Porco Rosso

A Homebrew Game for Nintendo DS

A Brief Apology

I feel really guilty about this project dying. Owen produced some of the best low polygon artwork that I've ever seen, and it was a perfect genre for the DS. Unfortunately, it was just too ambitious for two people to manage. We needed a second programmer, I couldn't find a volunteer, and we couldn't take donations to pay anyone because we were using Studio Ghibli's intellectual property. After the initial successes I got bogged down creating the tools required for collision detection and level export, Owen was producing artwork that required features my homemade importer couldn't handle, and eventually we both ended up at new jobs with heavy time commitments. Oh well, "A pig that doesn't fly is just a pig."

The Idea

In 2006 I had burned out on my game programming job and moved on to the relatively sedate world of educational software. I was spending a lot of time in the Nintendo DS homebrew community and thought it would be fun to find a project to work on (although my previous company did lots of handheld work I personally worked on Mac/Windows, so it was a nice change of pace.) I came across an amazing low polygon image of the hideout from one of my favorite movies, Porco Rosso that had been posted to an art forum.
Porco Rosso's Hideout
I contacted the artist, Owen Shepherd, and we agreed to work together on a Porco Rosso flight simulator and dogfighting game for the DS.

The Art

A collection of the available planes, at the highest level of detail.

Porco Rosso Planes

Renderings at DS resolution of gameplay. These have better anti-aliasing and cloud rendering than I ever managed on the actual DS hardware.

DS Sized Porco Screenshots

The Hotel Adriano.

Hotel Adriano

The Code

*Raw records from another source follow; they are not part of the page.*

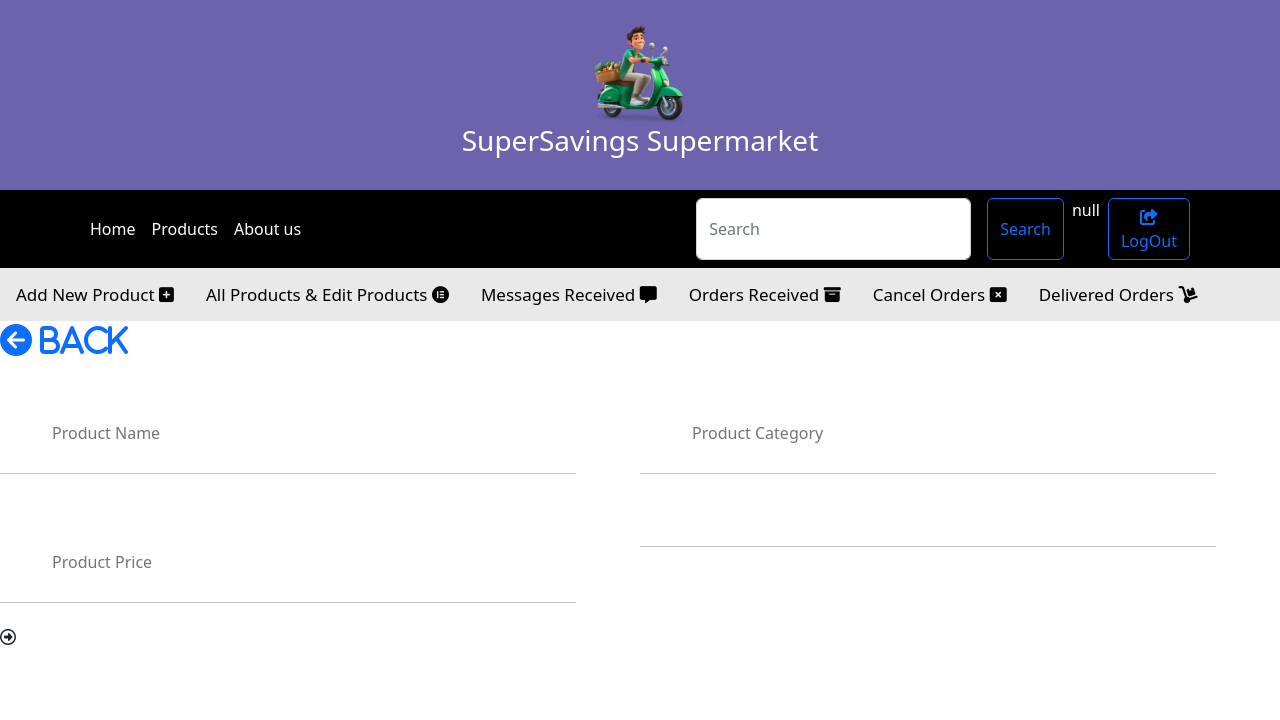
Repository: Raviraj39/SuperSaving-Online-Supermarket-Website
Page: http://localhost/Super_market/editProduct.jsp
These files come from the project's save history. The page is drawn as it stood at one moment and after the next save; the edit follows.
The browser window is 1280 px wide. The pictures show the whole page.
The page is served by Tomcat 9. Other server files are loaded and not shown.

Above is the page before, as saved 2023-12-21 19:43:00.

### Super_market/src/main/webapp/editProduct.jsp
<%@ page language="java" contentType="text/html; charset=ISO-8859-1"
    pageEncoding="ISO-8859-1"%>
    <%@page import ="java.sql.*"%>
      <%@page import ="java.io.IOException" %>
    <%@ page import ="java.io.PrintWriter"%>
    <%@ include file="AdminHome.jsp" %>
<!DOCTYPE html>
<html>
<head>
<meta charset="ISO-8859-1">
<title>SuperSaving Supermarket</title>
<link rel="stylesheet" href="css/addproduct.css">
<link rel="stylesheet" href="https://cdnjs.cloudflare.com/ajax/libs/font-awesome/6.5.1/css/all.min.css" integrity="sha512-DTOQO9RWCH3ppGqcWaEA1BIZOC6xxalwEsw9c2QQeAIftl+Vegovlnee1c9QX4TctnWMn13TZye+giMm8e2LwA==" crossorigin="anonymous" referrerpolicy="no-referrer" />
<link href="https://cdn.jsdelivr.net/npm/bootstrap@5.2.3/dist/css/bootstrap.min.css" rel="stylesheet"
		integrity="sha384-rbsA2VBKQhggwzxH7pPCaAqO46MgnOM80zW1RWuH61DGLwZJEdK2Kadq2F9CUG65" crossorigin="anonymous">
</head>
<body>

<h2><a class="back" href="allProductEditProduct.jsp"><i class='fas fa-arrow-circle-left'> Back</i></a></h2>

<%
String id= request.getParameter("id");

%>

<div class="left-div">
 <h3>Enter Name</h3>
		 	<input type="text" class="input-style" name="input2" placeholder="Product Name">

<hr>
</div>

<div class="right-div">
<h3>Enter Category</h3>
 		<input type="text"  class="input-style" name="input3" placeholder="Product Category">

<hr>
</div>

<div class="left-div">
<h3>Enter Price</h3>
 		<input type="text" class="input-style" name="input4" placeholder="Product Price">

<hr>
</div>

<div class="right-div">
<h3>Active</h3>

 <hr>
</div>
 <i class='far fa-arrow-alt-circle-right'></i>




</body>
</html>

### Super_market/src/main/webapp/AdminHome.jsp
<%@ page language="java" contentType="text/html; charset=ISO-8859-1"
    pageEncoding="ISO-8859-1"%>
<!DOCTYPE html>
<html>
<head>
<meta charset="ISO-8859-1">
<title>SuperSaving Supermarket</title>
<link rel="stylesheet" href="css/homestyle.css">
<link rel="stylesheet" href="https://cdnjs.cloudflare.com/ajax/libs/font-awesome/6.5.1/css/all.min.css" integrity="sha512-DTOQO9RWCH3ppGqcWaEA1BIZOC6xxalwEsw9c2QQeAIftl+Vegovlnee1c9QX4TctnWMn13TZye+giMm8e2LwA==" crossorigin="anonymous" referrerpolicy="no-referrer" />
<link href="https://cdn.jsdelivr.net/npm/bootstrap@5.2.3/dist/css/bootstrap.min.css" rel="stylesheet"
		integrity="sha384-rbsA2VBKQhggwzxH7pPCaAqO46MgnOM80zW1RWuH61DGLwZJEdK2Kadq2F9CUG65" crossorigin="anonymous">

</head>
<body>
	<div class="container-fluid navtop">
		<div class="text-center py-4 text-white  ">
			<img src="./images/illustrations/BikeDilvery.webp" alt="" class="" height="100px">
			<h3>SuperSavings Supermarket</h3>
		</div>
	</div>
	<nav class="navbar navbar-expand-lg bg-black text-white ">
		<div class="container text-white">
			<button class="navbar-toggler" type="button" data-bs-toggle="collapse"
				data-bs-target="#navbarSupportedContent" aria-controls="navbarSupportedContent" aria-expanded="false"
				aria-label="Toggle navigation">
				<span class="navbar-toggler-icon"></span>
			</button>
			<div class="collapse navbar-collapse " id="navbarSupportedContent">
				<ul class="navbar-nav me-auto mb-2 mb-lg-0  ">
					<li class="nav-item">
						<a class="nav-link active text-white" href="./AdminHome.jsp">Home</a>
					</li>
					<li class="nav-item">
						<a class="nav-link text-white" href="">Products</a>
					</li>
					<li class="nav-item">
						<a class="nav-link text-white" href="#"> About us</a>
					</li>
				</ul>
				<form class="d-flex" role="search">
					<input class="form-control me-2" type="search" placeholder="Search" aria-label="Search">
					<button class="btn btn-outline-primary mx-2" type="submit">Search</button>
					<p><%= session.getAttribute("username") %></p>
					<a href="logout" class="btn btn-outline-primary mx-2"> <i class='fas fa-share-square'></i>LogOut  </a>
				</form>
			</div>
		</div>
	</nav>
	<div class="topnav sticky">
            <a href="AddNewProduct.jsp">Add New Product <i class='fas fa-plus-square'></i></a>
            <a href="allProductEdit.jsp">All Products & Edit Products <i class='fab fa-elementor'></i></a>
            <a href="">Messages Received <i class='fas fa-comment-alt'></i></a>
            <a href="">Orders Received <i class="fas fa-archive"></i></a>
            <a href="">Cancel Orders <i class='fas fa-window-close'></i></a>
            <a href="">Delivered Orders <i class='fas fa-dolly'></i></a>
          </div>

</body>
</html>

### Super_market/src/main/webapp/css/homestyle.css
    body {
  font-family: "Open Sans", sans-serif;
  line-height: 1.25;
  background-color: #6C63AC;
}
a
{
	text-decoration: none;
}
.sticky {
  position: -webkit-sticky;
  position: sticky;
  top: 0;
}

@font-face {
	font-family: fonts;
	src: url(../fonts/moto-verse.otf);
}
.top-nav >div{
	font-family: fonts;
	font-weight: 900;
	font-size: 4em;
}
.navtop{
	background-color: #6C63AC;
}
.carousel-img{
	height: 75vh;
}
table {
  border: 1px solid #ccc;
  border-collapse: collapse;
  margin: 0;
  padding: 0;
  width: 100%;
  /*margin-left: 5%;*/
  table-layout: fixed;
}

table caption {
  font-size: 1.5em;
  margin: .5em 0 .75em;
}

table tr {
  background-color: #f8f8f8;
  border: 1px solid #ddd;
  padding: .35em;
}

table th,
table td {
  padding: .625em;
  text-align: center;
}

table th {
  font-size: .85em;
  letter-spacing: .1em;
  text-transform: uppercase;
}

@media screen and (max-width: 600px) {
  table {
    border: 0;
  }

  table caption {
    font-size: 1.3em;
  }

  table thead {
    border: none;
    clip: rect(0 0 0 0);
    height: 1px;
    margin: -1px;
    overflow: hidden;
    padding: 0;
    position: absolute;
    width: 1px;
  }

  table tr {
    border-bottom: 3px solid #ddd;
    display: block;
    margin-bottom: .625em;
  }

  table td {
    border-bottom: 1px solid #ddd;
    display: block;
    font-size: .8em;
    text-align: right;
  }

  table td::before {
    /*
    * aria-label has no advantage, it won't be read inside a table
    content: attr(aria-label);
    */
    content: attr(data-label);
    float: left;
    font-weight: bold;
    text-transform: uppercase;
  }

  table td:last-child {
    border-bottom: 0;
  }
}

/*Header Css*/
* {box-sizing: border-box;}

    body {
      margin: 0;
      font-family: Arial, Helvetica, sans-serif;
    }

    .topnav {
      overflow: hidden;
      background-color: #e9e9e9;
    }

    .topnav a {
      float: left;
      display: block;
      color: black;
      text-align: center;
      padding: 14px 16px;
      text-decoration: none;
      font-size: 17px;
    }

    .topnav a:hover {
      background-color: #ddd;
      color: black;
    }

    .topnav a.active {
      background-color: #2196F3;
      color: white;
    }

    .topnav .search-container {
      float: right;
    }

    .topnav input[type=text] {
      padding: 6px;
      margin-top: 8px;
      font-size: 17px;
      border: none;
    }

    .topnav .search-container button {
      float: right;
      padding: 6px 10px;
      margin-top: 8px;
      margin-right: 16px;
      background: #ddd;
      font-size: 17px;
      border: none;
      cursor: pointer;
    }

    .topnav .search-container button:hover {
      background: #ccc;
    }

    @media screen and (max-width: 600px) {
      .topnav .search-container {
        float: none;
      }
      .topnav a, .topnav input[type=text], .topnav .search-container button {
        float: none;
        display: block;
        text-align: left;
        width: 100%;
        margin: 0;
        padding: 14px;
      }
      .topnav input[type=text] {
        border: 1px solid #ccc;
      }

    }
/*footer*/
.footer {
   position: fixed;
   left: 0;
   bottom: 0;
   width: 100%;
   background-color:#ccc;
   color:black;
   text-align: center;
}

.h2222 {
  width: 100%;
  padding: 12px 20px;
  margin: 8px 0;
  box-sizing: border-box;
  border: none;
  background-color: #3CBC8D;
  color: white;
}

### Super_market/src/main/webapp/css/addproduct.css
.body {
  font-family: "Open Sans", sans-serif;
  line-height: 1.25;
  background-color: #6C63AC;
}

a{
	text-decoration: none;
}
.sticky {
  position: -webkit-sticky;
  position: sticky;
  top: 0;
}

table {
  border: 1px solid #ccc;
  border-collapse: collapse;
  margin: 0;
  padding: 0;
  width: 100%;
  /*margin-left: 5%;*/
  table-layout: fixed;
}

table caption {
  font-size: 1.5em;
  margin: .5em 0 .75em;
}

table tr {
  background-color: #f8f8f8;
  border: 1px solid #ddd;
  padding: .35em;
}

table th,
table td {
  padding: .625em;
  text-align: center;
}

table th {
  font-size: .85em;
  letter-spacing: .1em;
  text-transform: uppercase;
}

@media screen and (max-width: 600px) {
  table {
    border: 0;
  }

  table caption {
    font-size: 1.3em;
  }

  table thead {
    border: none;
    clip: rect(0 0 0 0);
    height: 1px;
    margin: -1px;
    overflow: hidden;
    padding: 0;
    position: absolute;
    width: 1px;
  }

  table tr {
    border-bottom: 3px solid #ddd;
    display: block;
    margin-bottom: .625em;
  }

  table td {
    border-bottom: 1px solid #ddd;
    display: block;
    font-size: .8em;
    text-align: right;
  }

  table td::before {
    /*
    * aria-label has no advantage, it won't be read inside a table
    content: attr(aria-label);
    */
    content: attr(data-label);
    float: left;
    font-weight: bold;
    text-transform: uppercase;
  }

  table td:last-child {
    border-bottom: 0;
  }
}

/*Header Css*/
* {box-sizing: border-box;}

    body {
      margin: 0;
      font-family: Arial, Helvetica, sans-serif;
    }


/*footer*/
.footer {
   position: fixed;
   left: 0;
   bottom: 0;
   width: 100%;
   background-color:#ccc;
   color:black;
   text-align: center;
}





.input-style {
  width: 90%;
  padding: 12px 20px;
  margin-left:5%;
  box-sizing: border-box;
  border: none;
  background-color:white;
  color: black;
  font-size: 16px;
}

input[type=text]:focus, textarea:focus,button:focus{
  outline: 4px solid orange;
  background-color:rgb(224, 255, 219);     /* oranges! yey */
}

.button {
  background-color: aqua;
  border: none;
  color: black;
  padding: 12px 20px;
  text-align: center;
  text-decoration: none;
  display: inline-block;
  font-size: 14px;
  margin: 4px 2px;
  transition-duration: 0.4s;
  cursor: pointer;
  margin-left:5%;
  font-size: 16px;
  width: 90%;
   border-radius: 25px;
}

.button:hover {
  background-color: #555555;
  color: white;
}

hr
{
	width: 90%
}
h3
{
	text-align: center;
	color:white;
}
.alert
{
	color:yellow;
}

.profile-style
{
	border-style: dotted;

}

.left-div
{
	width: 50%;
	display:inline-block;
}

.right-div
{
	float:right;
	width: 50%;
	display:inline-block;
}

After the next save:
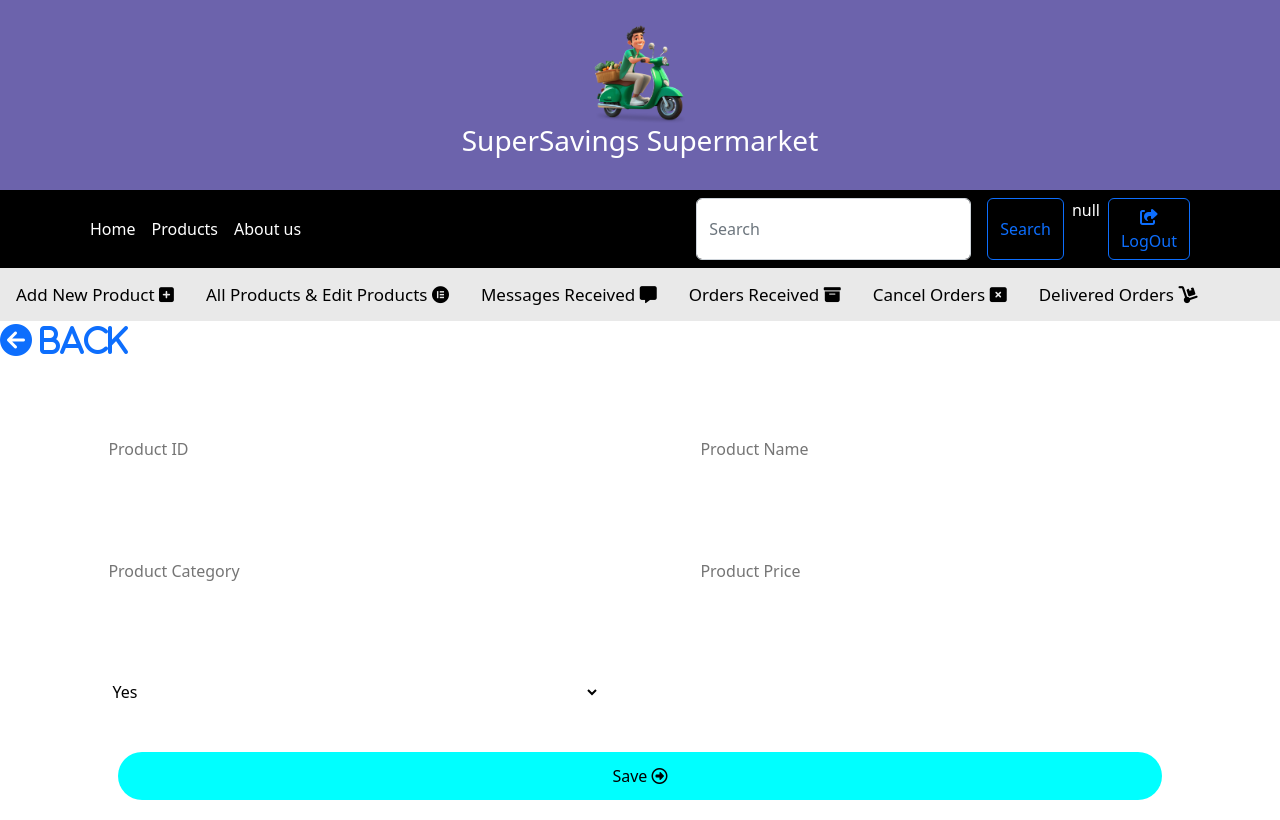
Saved 81 s later.
--- a/Super_market/src/main/webapp/editProduct.jsp
+++ b/Super_market/src/main/webapp/editProduct.jsp
@@ -23,34 +23,42 @@ String id= request.getParameter("id");
 
 %>
 
-<div class="left-div">
- <h3>Enter Name</h3>
+<div class="cotainer mx-5  row" >
+		<div class="col-12 col-md-6 my-3">
+		<h3 >Product ID: </h3>
+		<input type="text" class="input-style " name="input1" placeholder="Product ID">
+		</div>
+		<div class="col-12 col-md-6 my-3">
+		 <h3>Enter Name</h3>
 		 	<input type="text" class="input-style" name="input2" placeholder="Product Name">
 
-<hr>
-</div>
+		</div>
 
-<div class="right-div">
-<h3>Enter Category</h3>
- 		<input type="text"  class="input-style" name="input3" placeholder="Product Category">
+		<div class=" col-12 col-md-6 my-3">
+		<h3>Enter Category</h3>
+		<input type="text"  class="input-style" name="input3" placeholder="Product Category">
 
-<hr>
-</div>
+		</div>
 
-<div class="left-div">
-<h3>Enter Price</h3>
- 		<input type="text" class="input-style" name="input4" placeholder="Product Price">
+		<div class="col-12 col-md-6 my-3">
+		<h3>Enter Price</h3>
+		<input type="text" class="input-style" name="input4" placeholder="Product Price">
+		</div>
 
-<hr>
-</div>
+		<div class=" col-12 col-md-6 my-3">
+		<h3>Active</h3>
+		<select name="active" class="input-style" id="active">
+			<option value="yes">Yes</option>
+			<option value="no">No</option>
+		</select>
 
-<div class="right-div">
-<h3>Active</h3>
+		</div>
 
- <hr>
-</div>
- <i class='far fa-arrow-alt-circle-right'></i>
-
+		<div class=" col-12  my-3">
+		<button class="button" type="submit">Save <i class='far fa-arrow-alt-circle-right'></i>
+		</div>
+		</button>
+		</div>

There are a few pieces of interesting (well, if you like retro coding with limited resources) code from this project. A plugin for Misfit Model 3D that will read and write models to the compiled display list format of the DS. A heavily optimized (and bug fixed) version of the flight code from David Bourg's Physics for Game Developers, converted to use fixed point math. And a fixed point version of atan2() written in ARM assembly (which was actually done for an earlier GBA project I had been playing with.)